My favorite Fourth of July memory involves my father and the 1986 centenary celebration of the Statue of Liberty in New York City. It was the summer before eighth grade, and I was 12. We spent the day as we often celebrated July 4—at my dad’s cousin’s barbecue on Staten Island (for those of you new to this blog, I grew up in New Jersey). But that night, when we went to watch the fireworks, I had no idea that I would be participating in history.

I know Dad must have told us about the Statue of Liberty milestone. But I didn’t realize that I was about to have a front-row seat to the largest fireworks display in history.

But first, a little history of my own.

My dad grew up poor. Very poor. In New York City. He is the first-generation son of Spanish immigrants. My grandfather worked for the train company, a blue-collar job, and my grandmother stayed home and raised the three kids, my dad being the eldest and only son. He was encouraged to work hard so that his children would have more than my grandfather could provide for my dad and his sisters.

For my dad, this didn’t necessarily mean education. Oh, he’s a big proponent, don’t get me wrong. I was going to college. That was never a question. But my dad didn’t. He got his GED in the Marines, but never went farther than to take a couple of classes when he was stationed stateside.

But my father is one of the most intelligent men I know (and that’s saying something). And he has that rare combination of high intelligence, great common sense, and street smarts.

This also means that my dad is resourceful. And he’s very creative with finding things to do without spending a lot of money.

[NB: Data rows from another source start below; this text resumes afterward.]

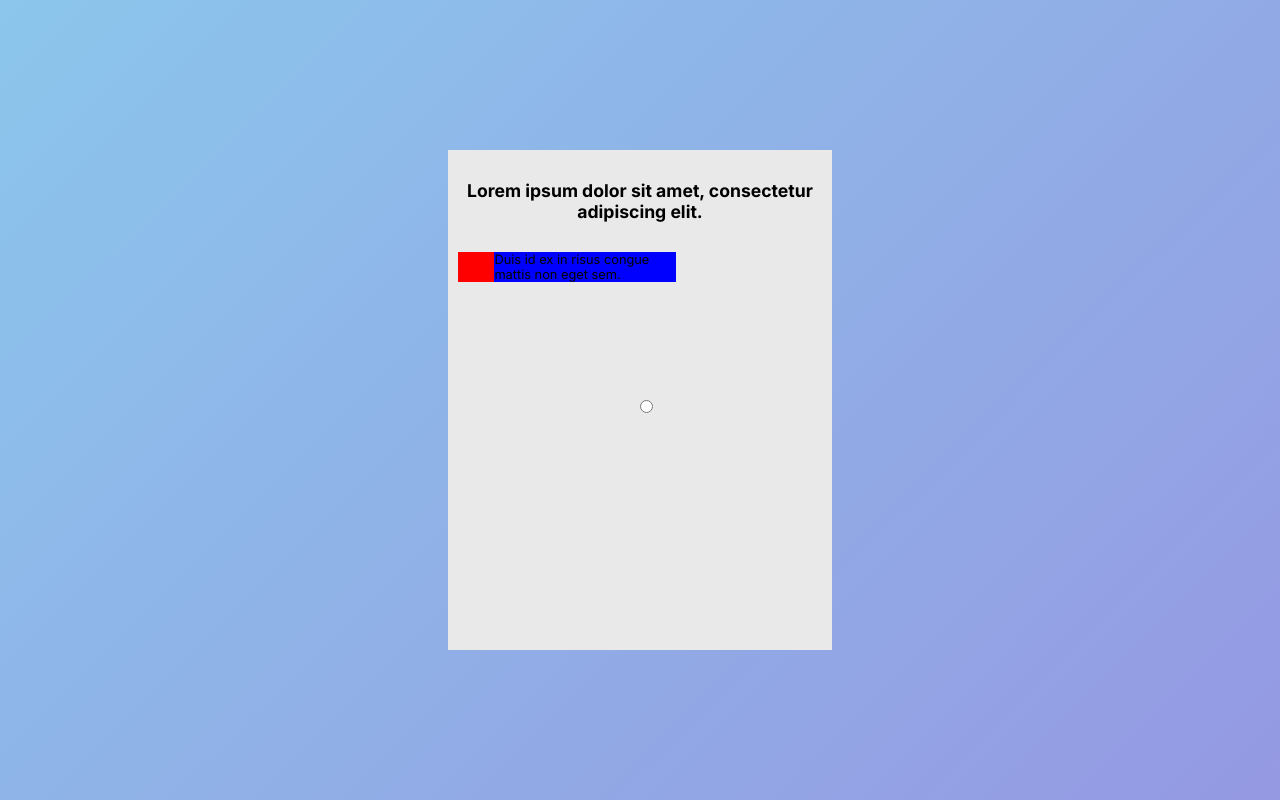
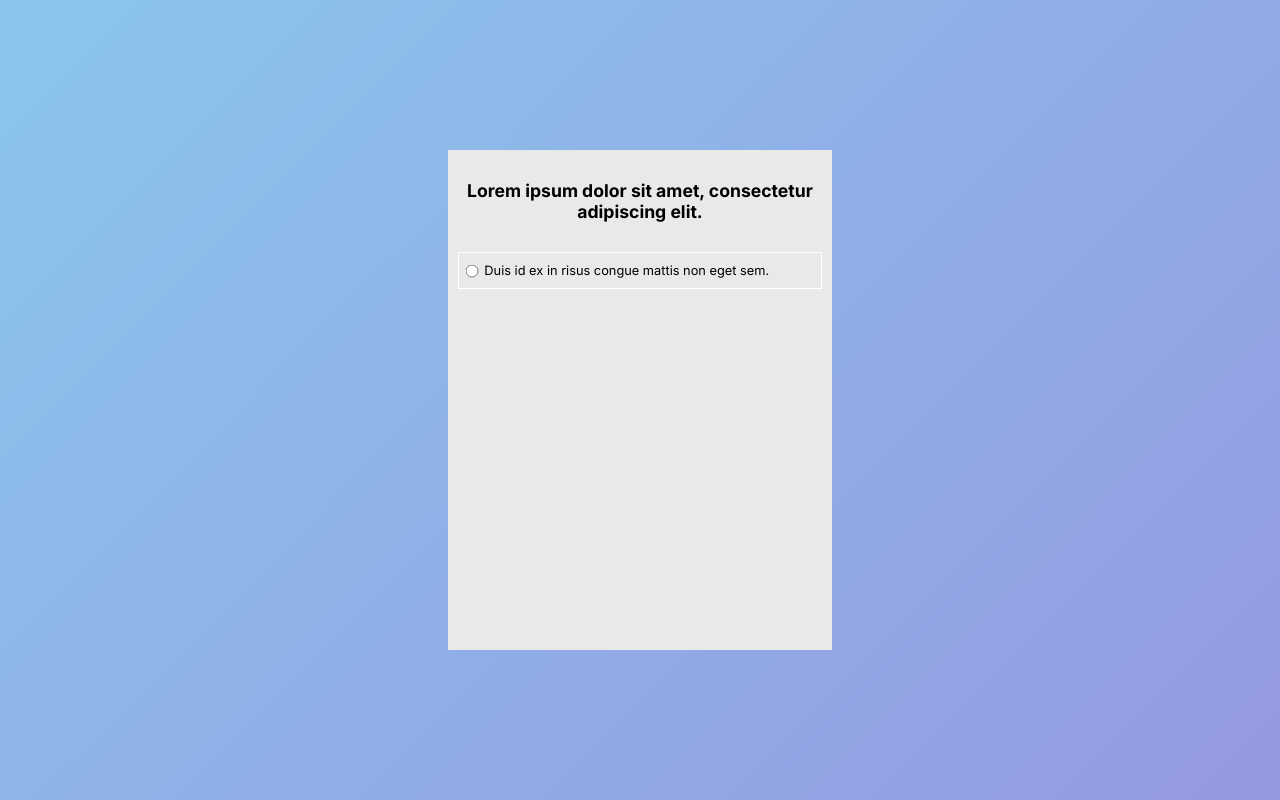
Before and after one commit to ScooterK/40-dev-projects, a website: page project2_quiz.html in a window 1280 px wide. Drawn offline with Linux system fonts and the light colour scheme.

Commit message:
modified:   src/project2/css/main.css         modified:   src/project2/css/main.css.map         modified:   src/project2/css/main.scss

```diff
--- a/src/project2/css/main.scss
+++ b/src/project2/css/main.scss
@@ -50,18 +50,25 @@ body{
             display: flex;
             flex-direction: row;
             // flex-wrap: wrap;
+            padding: 10px 0;
+            border: 1px solid #ffffff;
             .input_style{
-                background-color: red;
-                width: 10%;
+                // background-color: red;
+                width: 7%;
+                position: relative;
                 input{
                     position: absolute;
                     top: 50%;
                     left: 50%;
+                    transform: translate(-50%, -50%);
+                }
+                ::before{
+                    border: 2px solid black;
                 }
             }
             .label_style{
-                background-color: blue;
-                width: 50%;
+                // background-color: blue;
+                width: 92%;
             }
         }
 
```
Also changed, not shown: src/project2/css/main.css, 1 other file.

So, when he wanted to take us to see the fireworks for this big celebration, we didn’t go somewhere we’d need tickets, like Liberty State Park. We went down to the Hudson—River, that is. We natives just say the Hudson—and sat right on the wall with our feet dangling over the edge. Us and goodness only knows how many of our fellow Americans.

While we waited for the fireworks to start (we had to get there pretty early, as you can imagine), I remember bits and pieces. Hanging out with my dad, whom at that point I only saw every other weekend as my parents had divorced. My dad dropping cherry bombs into the water so we could watch them explode underwater (yeah, yeah, I know, but it was the ’80s).

And what a show. It included some 22,000 aerial fireworks, making it the largest display in American history. And it was amazing. Simply amazing. I doubt I’ll ever see anything like it. It felt like watching the universe being born, it was so all encompassing.

And there I was, in the middle of it all. Awestruck.

So, when I look up at the fireworks this weekend, I’ll try not to compare them to that memory. Instead, I’ll try to remember that feeling of awe.

I hope you can do the same.

Allyson Longueira is publisher of WMG Publishing. She is an award-winning writer, editor and designer.